An image shows the invisibility resulting from the application of nanoscale textures to the surface of glass. Photo by Brookhaven National Laboratory
Oct. 30 (UPI) -- Scientists at Brookhaven National Laboratory's Center for Functional Nanomaterials have developed a new method for making glass more invisible.
Under most light conditions, glass gives its presence away with a slightly glare. Glare is helpful when you're trying to avoid a sliding glass door, but it can be distracting when you're trying to watch television during the day or use a computer outside.
Glare is created by light reflection. The amount light waves bend as they move through a material is called the refractive index. When light passes from glass to air, it experiences a sudden change in refractive index, causing some of the light to be reflected.
Scientists at Brookhaven found they could make the shift in reflective indexes more gradual by texturing glass surfaces with nanoscale patterns.
Researchers used the self-assembling pattern of molecules that form block copolymers as a template for texturing the glass.

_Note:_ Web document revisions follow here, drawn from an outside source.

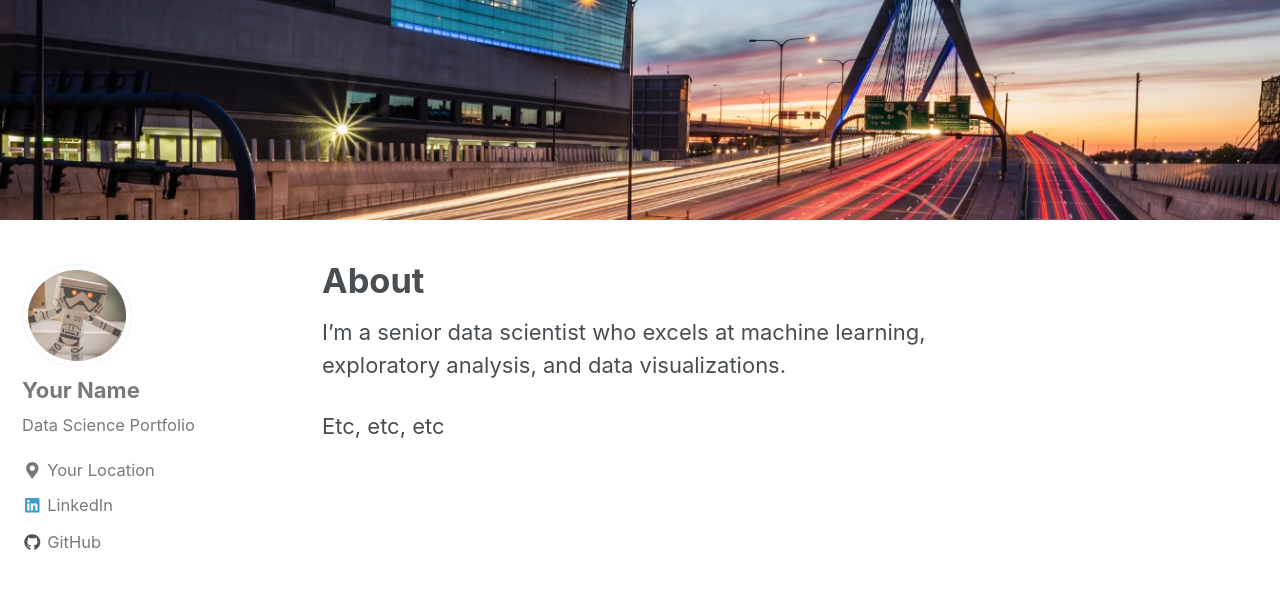
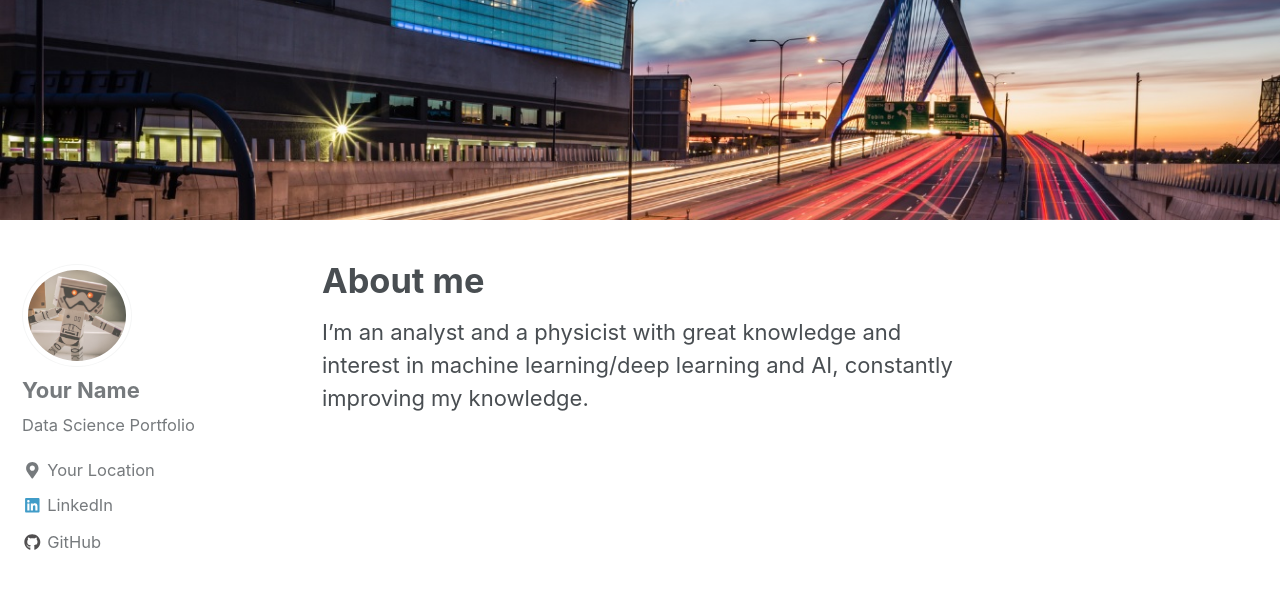
Before and after one commit to JordiRuspira/jordiruspira.github.io, a Jekyll site: the page built from _pages/about.md, in a window 1280 px wide and 900 px high, scrolled down 353 px. Shown: the top 589 px of the window. Built offline with Jekyll 4.4.1, drawn with Linux system fonts in a browser that asks for light colours; nearby versions of some CDN libraries.

Commit message:
Update about.md

```diff
--- a/_pages/about.md
+++ b/_pages/about.md
@@ -1,10 +1,8 @@
 ---
-title: "About"
+title: "About me"
 permalink: /about/
 header:
   image: "/images/zakim.jpg"
 ---
 
-I'm a senior data scientist who excels at machine learning, exploratory analysis, and data visualizations.
-
-Etc, etc, etc
+I'm an analyst and a physicist with great knowledge and interest in machine learning/deep learning and AI, constantly improving my knowledge.
```
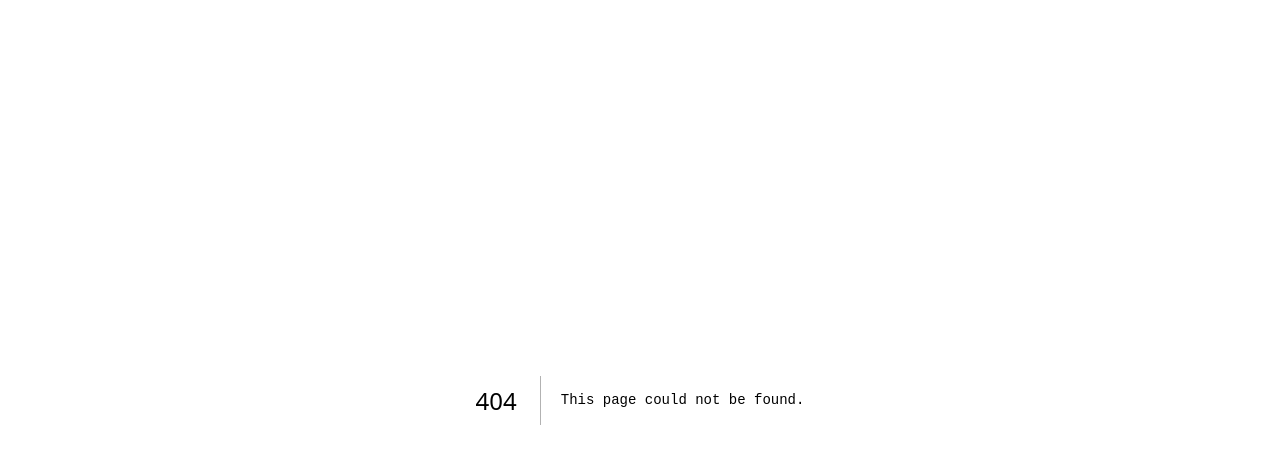
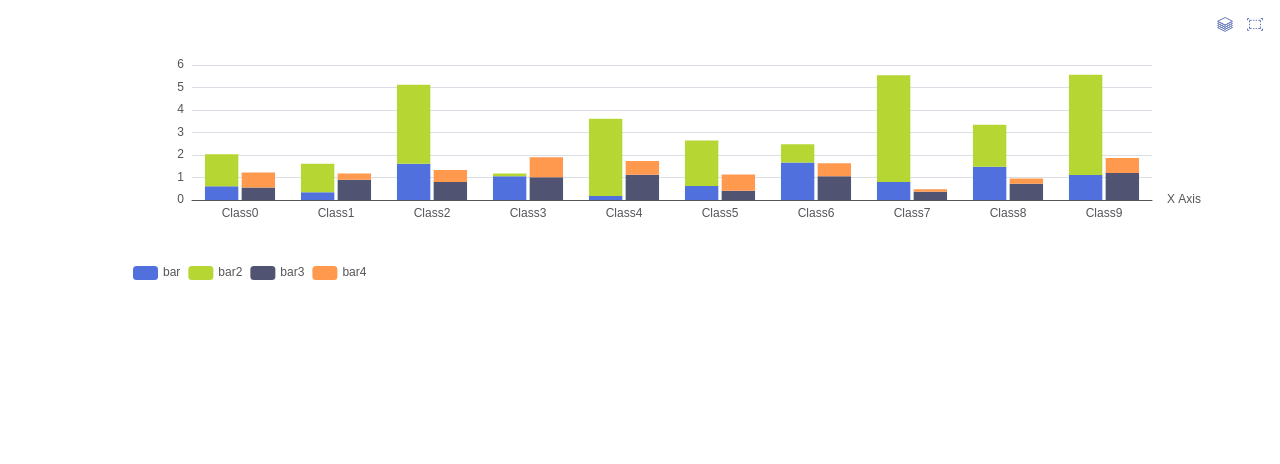
Before and after one commit to noppadolraksasiripong/test, a Next.js app: page /graph in a window 1280 px wide. Before the commit this address had no page. Shown: the top 464 px of the page. Built offline with nearby package versions, Linux system fonts and the light colour scheme.

Commit message:
add echarts graph

```diff
--- a/components/BarChart.tsx
+++ b/components/BarChart.tsx
@@ -6,20 +6,40 @@ const Chart = dynamic(() => import('react-apexcharts'), { ssr: false })
 const BarChart = () => {
   const options: ApexOptions = {
     chart: {
-      type: 'bar'
+      type: 'bar',
+      height: 350,
+      selection: {
+        enabled: true,
+        type: "xy",
+        fill: {
+          color: "#24292e",
+          opacity: 0.1
+        }
+      },
+      zoom: {
+        enabled: false,
+      },
+      events: {
+        selection: function (chart, e) {
+          console.log(chart, e)
+        }
+      }
+
     },
+    plotOptions: {
+      bar: {
+        borderRadius: 4,
+        horizontal: true,
+      }
+    },
+    xaxis: {
+      categories: ['South Korea', 'Canada', 'United Kingdom', 'Netherlands', 'Italy', 'France', 'Japan',
+        'United States', 'China', 'Germany'
+      ],
+    }
   }
   const series = [{
-    data: [{
-      x: 'category A',
-      y: 10
-    }, {
-      x: 'category B',
-      y: 18
-    }, {
-      x: 'category C',
-      y: 13
-    }]
+    data: [400, 430, 448, 470, 540, 580, 690, 1100, 1200, 1380]
   }]
   return (
     <Chart options={options} series={series} width={500} height={400}></Chart>
--- a/components/ComponentToPrint.tsx
+++ b/components/ComponentToPrint.tsx
@@ -12,7 +12,7 @@ const ComponentToPrint = ({ setIsLoading }: Props) => {
   setIsLoading(false)
   return (
     <div id="invoice">
-      <div id="pspdfkit-header">
+      {/* <div id="pspdfkit-header">
         <div className="header-columns">
           <div className="logotype">
 
@@ -23,7 +23,7 @@ const ComponentToPrint = ({ setIsLoading }: Props) => {
             <p>[Company Info]</p>
           </div>
         </div>
-      </div>
+      </div> */}
 
 
       <div className="page">
@@ -681,7 +681,7 @@ const ComponentToPrint = ({ setIsLoading }: Props) => {
       </div>
 
       {/* <div className="page" style="page-break-after: always;"> */}
-      <div className="page" >
+      {/* <div className="page" >
         <div>
           <h4>Thank you for your purchase!</h4>
         </div>
@@ -751,7 +751,7 @@ const ComponentToPrint = ({ setIsLoading }: Props) => {
         <div className="inside border2"> Hello world2</div>
         <div className="inside border3"> Hello world3</div>
         <div className="inside border4"> Hello world4</div>
-      </div>
+      </div> */}
       <div>
 
         <BarChart />
--- /dev/null
+++ b/components/EChartsChart.tsx
@@ -0,0 +1,121 @@
+// import Echarts from 'echarts-for-react'
+import dynamic from 'next/dynamic'
+const Echarts = dynamic(() => import('echarts-for-react'), { ssr: false })
+import { useEffect, useRef, useState } from 'react'
+
+
+
+
+
+const EChartsChart = () => {
+
+
+  // const myChart = Echarts.init(chartDom);
+  let xAxisData = []
+  let data1 = []
+  let data2 = []
+  let data3 = []
+  let data4 = []
+  for (let i = 0; i < 10; i++) {
+    xAxisData.push('Class' + i)
+    data1.push(+(Math.random() * 2).toFixed(2))
+    data2.push(+(Math.random() * 5).toFixed(2))
+    data3.push(+(Math.random() + 0.3).toFixed(2))
+    data4.push(+Math.random().toFixed(2))
+  }
+  const emphasisStyle = {
+    itemStyle: {
+      shadowBlur: 10,
+      shadowColor: 'rgba(0,0,0,0.3)'
+    }
+  }
+  const [option, setOption] = useState<any>({
+    legend: {
+      data: ['bar', 'bar2', 'bar3', 'bar4'],
+      left: '10%'
+    },
+
+    brush: {
+      // toolbox: ['rect', 'polygon', 'lineX', 'lineY', 'keep', 'clear'],
+      brushType: 'rect',
+      toolbox: ['rect'],
+      xAxisIndex: 0,
+      throttleType: 'debounce',
+      throttleDelay: 300,
+    },
+    toolbox: {
+      feature: {
+        magicType: {
+          type: ['stack']
+        },
+      }
+    },
+    tooltip: {},
+    xAxis: {
+      data: xAxisData,
+      name: 'X Axis',
+      axisLine: { onZero: true },
+      splitLine: { show: false },
+      splitArea: { show: false }
+    },
+    yAxis: {},
+    grid: {
+      bottom: 100
+    },
+    series: [
+      {
+        name: 'bar',
+        type: 'bar',
+        stack: 'one',
+        emphasis: emphasisStyle,
+        data: data1
+      },
+      {
+        name: 'bar2',
+        type: 'bar',
+        stack: 'one',
+        emphasis: emphasisStyle,
+        data: data2
+      },
+      {
+        name: 'bar3',
+        type: 'bar',
+        stack: 'two',
+        emphasis: emphasisStyle,
+        data: data3
+      },
+      {
+        name: 'bar4',
+        type: 'bar',
+        stack: 'two',
+        emphasis: emphasisStyle,
+        data: data4
+      }
+    ]
+  })
+
+
+
+  function onBrushSelected(event: any) {
+    let brushed: string[] = []
+    const brushComponent = event.batch[0]
+    for (let sIdx = 0; sIdx < brushComponent.selected.length; sIdx++) {
+      const rawIndices = brushComponent.selected[sIdx].dataIndex
+      brushed.push('[Series ' + sIdx + '] ' + rawIndices.join(', '))
+    }
+    console.log(brushed)
+  };
+
+  return (
+    <div id='echarts' >
+      <Echarts
+        className='echarts-test'
+        option={option}
+        onEvents={{
+          brushSelected: onBrushSelected
+        }}></Echarts>
+    </div>
+  )
+}
+
+export default EChartsChart
--- a/package.json
+++ b/package.json
@@ -15,6 +15,7 @@
     "antd": "^5.4.4",
     "apexcharts": "^3.39.0",
     "autoprefixer": "10.4.14",
+    "echarts-for-react": "^3.0.2",
     "eslint": "8.38.0",
     "eslint-config-next": "13.3.0",
     "html-to-image": "^1.11.11",
--- /dev/null
+++ b/pages/graph.tsx
@@ -0,0 +1,14 @@
+// import * as Echarts from 'Echarts';
+
+import EChartsChart from '@/components/EChartsChart'
+
+const graph = () => {
+
+
+
+
+  return (
+    <EChartsChart />
+  )
+}
+export default graph
```
Also changed, not shown: 1 other file (tests, documents, lock files or other folders).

The repeating pattern features nanoscale cone-shaped structures. When applied to glass, the pattern almost completely removes surface reflections.
"We have eliminated reflections from glass windows not by coating the glass with layers of different materials but by changing the geometry of the surface at the nanoscale," Andreas Liapis, a postdoctoral lab researcher at CFN, said in a news release. "Because our final structure is composed entirely of glass, it is more durable than conventional antireflective coatings."
Tests showed the textured glass reduces glare without limiting the amount of light passing through. Tests also showed solar cells protected by a nanotextured glass cover outperformed those protected by a conventional glass cover.
Researchers described their new technology in a paper published this week in the journal Applied Physics Letters.
"Our role in the CFN is to demonstrate how nanoscience can facilitate the design of new materials with improved properties," said CFN Director Charles Black. "This work is a great example of that -- we'd love to find a partner to help advance these remarkable materials toward technology."